**WORK TO BE COMPLETED**
Pull each line holding "reviews" out of the entries below.

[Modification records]
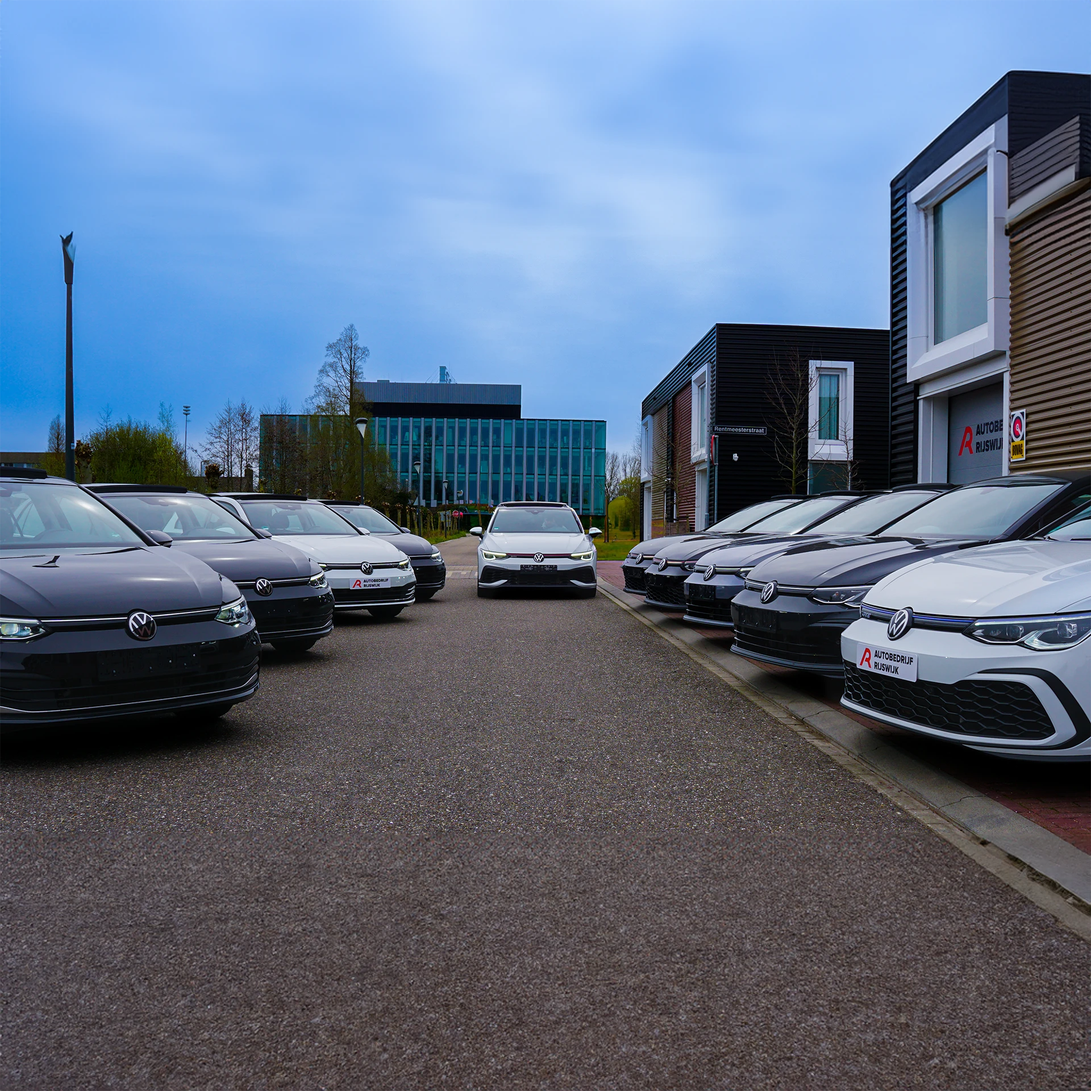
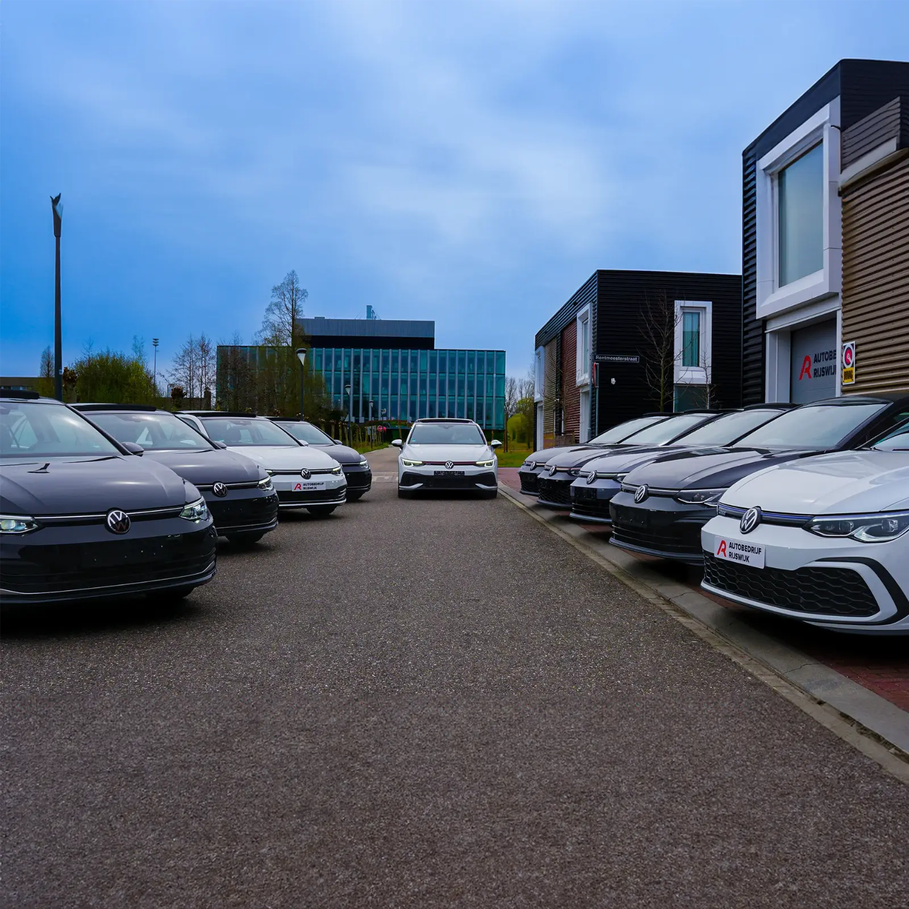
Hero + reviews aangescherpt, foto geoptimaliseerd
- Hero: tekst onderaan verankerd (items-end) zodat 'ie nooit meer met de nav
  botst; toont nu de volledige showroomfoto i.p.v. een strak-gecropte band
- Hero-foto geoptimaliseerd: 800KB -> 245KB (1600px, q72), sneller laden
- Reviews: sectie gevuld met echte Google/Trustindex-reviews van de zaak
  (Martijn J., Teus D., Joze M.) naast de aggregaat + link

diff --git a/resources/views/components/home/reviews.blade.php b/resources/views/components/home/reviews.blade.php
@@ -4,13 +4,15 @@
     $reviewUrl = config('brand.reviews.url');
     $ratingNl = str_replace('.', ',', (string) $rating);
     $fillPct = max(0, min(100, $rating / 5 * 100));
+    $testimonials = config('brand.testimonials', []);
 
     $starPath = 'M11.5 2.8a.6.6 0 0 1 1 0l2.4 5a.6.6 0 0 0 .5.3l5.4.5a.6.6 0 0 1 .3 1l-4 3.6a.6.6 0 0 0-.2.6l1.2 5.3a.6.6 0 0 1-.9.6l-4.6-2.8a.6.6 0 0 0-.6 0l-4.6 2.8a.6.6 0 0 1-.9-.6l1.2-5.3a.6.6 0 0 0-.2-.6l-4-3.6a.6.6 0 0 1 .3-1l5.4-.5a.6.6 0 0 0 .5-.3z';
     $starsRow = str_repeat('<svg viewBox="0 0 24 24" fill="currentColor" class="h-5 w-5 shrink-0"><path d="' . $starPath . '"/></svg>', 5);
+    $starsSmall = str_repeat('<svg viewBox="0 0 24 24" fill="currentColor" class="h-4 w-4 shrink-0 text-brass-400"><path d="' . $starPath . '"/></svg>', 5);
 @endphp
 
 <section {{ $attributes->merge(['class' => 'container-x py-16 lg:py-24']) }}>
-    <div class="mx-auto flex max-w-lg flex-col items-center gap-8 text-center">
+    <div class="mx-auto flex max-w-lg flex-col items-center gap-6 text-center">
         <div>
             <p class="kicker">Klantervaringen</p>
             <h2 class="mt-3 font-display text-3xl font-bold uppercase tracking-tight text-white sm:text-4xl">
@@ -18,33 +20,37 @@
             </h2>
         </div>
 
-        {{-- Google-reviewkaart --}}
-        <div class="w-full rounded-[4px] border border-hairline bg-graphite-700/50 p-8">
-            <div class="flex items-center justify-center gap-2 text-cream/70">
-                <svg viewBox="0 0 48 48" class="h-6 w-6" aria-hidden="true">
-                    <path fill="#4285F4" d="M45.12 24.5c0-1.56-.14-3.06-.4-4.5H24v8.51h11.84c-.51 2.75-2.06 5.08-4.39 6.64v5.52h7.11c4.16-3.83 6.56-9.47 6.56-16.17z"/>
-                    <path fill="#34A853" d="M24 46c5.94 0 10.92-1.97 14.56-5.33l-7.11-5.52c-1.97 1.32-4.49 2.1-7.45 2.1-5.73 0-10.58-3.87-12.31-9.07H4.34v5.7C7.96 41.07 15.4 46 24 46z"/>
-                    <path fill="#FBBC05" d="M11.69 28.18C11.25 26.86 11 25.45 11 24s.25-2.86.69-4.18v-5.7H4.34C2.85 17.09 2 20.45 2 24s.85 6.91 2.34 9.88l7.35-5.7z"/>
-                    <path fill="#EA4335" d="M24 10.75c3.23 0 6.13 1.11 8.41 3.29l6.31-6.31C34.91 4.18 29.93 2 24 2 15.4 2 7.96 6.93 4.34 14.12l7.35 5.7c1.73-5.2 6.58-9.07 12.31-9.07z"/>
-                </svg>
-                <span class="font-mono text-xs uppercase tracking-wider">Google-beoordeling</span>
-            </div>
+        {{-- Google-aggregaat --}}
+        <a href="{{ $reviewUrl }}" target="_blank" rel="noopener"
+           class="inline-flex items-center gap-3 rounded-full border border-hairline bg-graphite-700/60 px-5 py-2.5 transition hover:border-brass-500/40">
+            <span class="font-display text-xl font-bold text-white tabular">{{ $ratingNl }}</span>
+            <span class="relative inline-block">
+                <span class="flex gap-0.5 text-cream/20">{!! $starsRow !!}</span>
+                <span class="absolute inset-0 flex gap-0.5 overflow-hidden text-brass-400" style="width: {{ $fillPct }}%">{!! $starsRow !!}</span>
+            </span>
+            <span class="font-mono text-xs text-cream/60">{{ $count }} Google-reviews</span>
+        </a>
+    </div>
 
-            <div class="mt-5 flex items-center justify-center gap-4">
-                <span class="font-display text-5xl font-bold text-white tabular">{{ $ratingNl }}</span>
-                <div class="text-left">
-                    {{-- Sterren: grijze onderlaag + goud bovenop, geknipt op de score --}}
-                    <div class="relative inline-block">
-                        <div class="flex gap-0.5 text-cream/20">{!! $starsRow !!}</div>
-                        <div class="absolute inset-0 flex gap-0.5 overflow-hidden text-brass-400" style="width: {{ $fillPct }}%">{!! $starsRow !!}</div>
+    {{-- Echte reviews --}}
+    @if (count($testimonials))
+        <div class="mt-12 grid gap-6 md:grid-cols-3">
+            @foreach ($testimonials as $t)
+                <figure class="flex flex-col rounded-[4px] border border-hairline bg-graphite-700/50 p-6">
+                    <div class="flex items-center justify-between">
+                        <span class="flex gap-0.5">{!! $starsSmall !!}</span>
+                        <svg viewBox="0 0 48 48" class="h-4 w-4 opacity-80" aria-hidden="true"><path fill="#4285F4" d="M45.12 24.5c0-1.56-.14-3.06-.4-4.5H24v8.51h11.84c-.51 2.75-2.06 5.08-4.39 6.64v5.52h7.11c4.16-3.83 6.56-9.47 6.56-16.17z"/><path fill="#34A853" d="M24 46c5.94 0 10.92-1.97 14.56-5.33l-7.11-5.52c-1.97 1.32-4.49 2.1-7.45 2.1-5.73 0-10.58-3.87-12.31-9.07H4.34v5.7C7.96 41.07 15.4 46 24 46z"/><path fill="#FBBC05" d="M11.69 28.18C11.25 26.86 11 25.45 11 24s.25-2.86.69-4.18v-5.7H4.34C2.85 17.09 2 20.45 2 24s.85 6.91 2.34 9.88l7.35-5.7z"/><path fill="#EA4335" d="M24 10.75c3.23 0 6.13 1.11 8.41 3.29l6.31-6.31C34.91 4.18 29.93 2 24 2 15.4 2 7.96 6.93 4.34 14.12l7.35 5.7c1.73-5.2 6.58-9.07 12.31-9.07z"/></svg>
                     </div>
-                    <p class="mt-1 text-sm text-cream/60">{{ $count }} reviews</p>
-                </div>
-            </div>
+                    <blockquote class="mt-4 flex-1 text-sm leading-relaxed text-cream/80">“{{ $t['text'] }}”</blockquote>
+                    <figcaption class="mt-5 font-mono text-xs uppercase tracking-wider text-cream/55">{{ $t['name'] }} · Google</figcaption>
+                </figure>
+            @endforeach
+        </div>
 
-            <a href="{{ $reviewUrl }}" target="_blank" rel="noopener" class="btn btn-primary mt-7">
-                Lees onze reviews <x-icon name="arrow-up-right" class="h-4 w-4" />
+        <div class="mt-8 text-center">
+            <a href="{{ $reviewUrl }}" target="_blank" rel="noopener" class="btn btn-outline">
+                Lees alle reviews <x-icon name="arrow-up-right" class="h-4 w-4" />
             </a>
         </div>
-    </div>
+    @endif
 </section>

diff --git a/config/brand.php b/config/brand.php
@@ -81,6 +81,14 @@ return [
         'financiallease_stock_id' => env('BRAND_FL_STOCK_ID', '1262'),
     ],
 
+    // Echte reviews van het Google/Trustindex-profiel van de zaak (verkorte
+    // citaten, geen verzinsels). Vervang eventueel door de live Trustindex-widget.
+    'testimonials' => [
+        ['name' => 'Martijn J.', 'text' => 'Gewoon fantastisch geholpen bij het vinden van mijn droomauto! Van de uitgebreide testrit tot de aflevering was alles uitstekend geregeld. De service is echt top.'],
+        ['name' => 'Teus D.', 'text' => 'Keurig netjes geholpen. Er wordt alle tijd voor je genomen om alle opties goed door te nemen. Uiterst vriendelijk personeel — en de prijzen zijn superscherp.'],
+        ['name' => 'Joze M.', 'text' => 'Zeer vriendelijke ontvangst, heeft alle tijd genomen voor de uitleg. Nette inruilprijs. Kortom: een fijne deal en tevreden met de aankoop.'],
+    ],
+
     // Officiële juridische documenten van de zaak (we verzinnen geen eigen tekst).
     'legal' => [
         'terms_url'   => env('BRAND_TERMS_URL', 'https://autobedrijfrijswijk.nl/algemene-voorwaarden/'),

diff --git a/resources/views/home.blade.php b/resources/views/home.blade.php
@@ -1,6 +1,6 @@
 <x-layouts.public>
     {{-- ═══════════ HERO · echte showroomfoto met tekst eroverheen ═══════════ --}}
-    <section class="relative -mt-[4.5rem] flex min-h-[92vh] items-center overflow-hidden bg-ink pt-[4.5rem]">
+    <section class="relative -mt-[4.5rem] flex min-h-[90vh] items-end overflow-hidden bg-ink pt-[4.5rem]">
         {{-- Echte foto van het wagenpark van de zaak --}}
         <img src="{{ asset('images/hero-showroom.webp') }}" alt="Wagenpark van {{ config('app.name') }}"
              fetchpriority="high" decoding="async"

**SOLUTION**
Hero + reviews aangescherpt, foto geoptimaliseerd
- Reviews: sectie gevuld met echte Google/Trustindex-reviews van de zaak
diff --git a/resources/views/components/home/reviews.blade.php b/resources/views/components/home/reviews.blade.php
     $reviewUrl = config('brand.reviews.url');
+            <span class="font-mono text-xs text-cream/60">{{ $count }} Google-reviews</span>
+    {{-- Echte reviews --}}
-                    <p class="mt-1 text-sm text-cream/60">{{ $count }} reviews</p>
-                Lees onze reviews <x-icon name="arrow-up-right" class="h-4 w-4" />
+                Lees alle reviews <x-icon name="arrow-up-right" class="h-4 w-4" />
+    // Echte reviews van het Google/Trustindex-profiel van de zaak (verkorte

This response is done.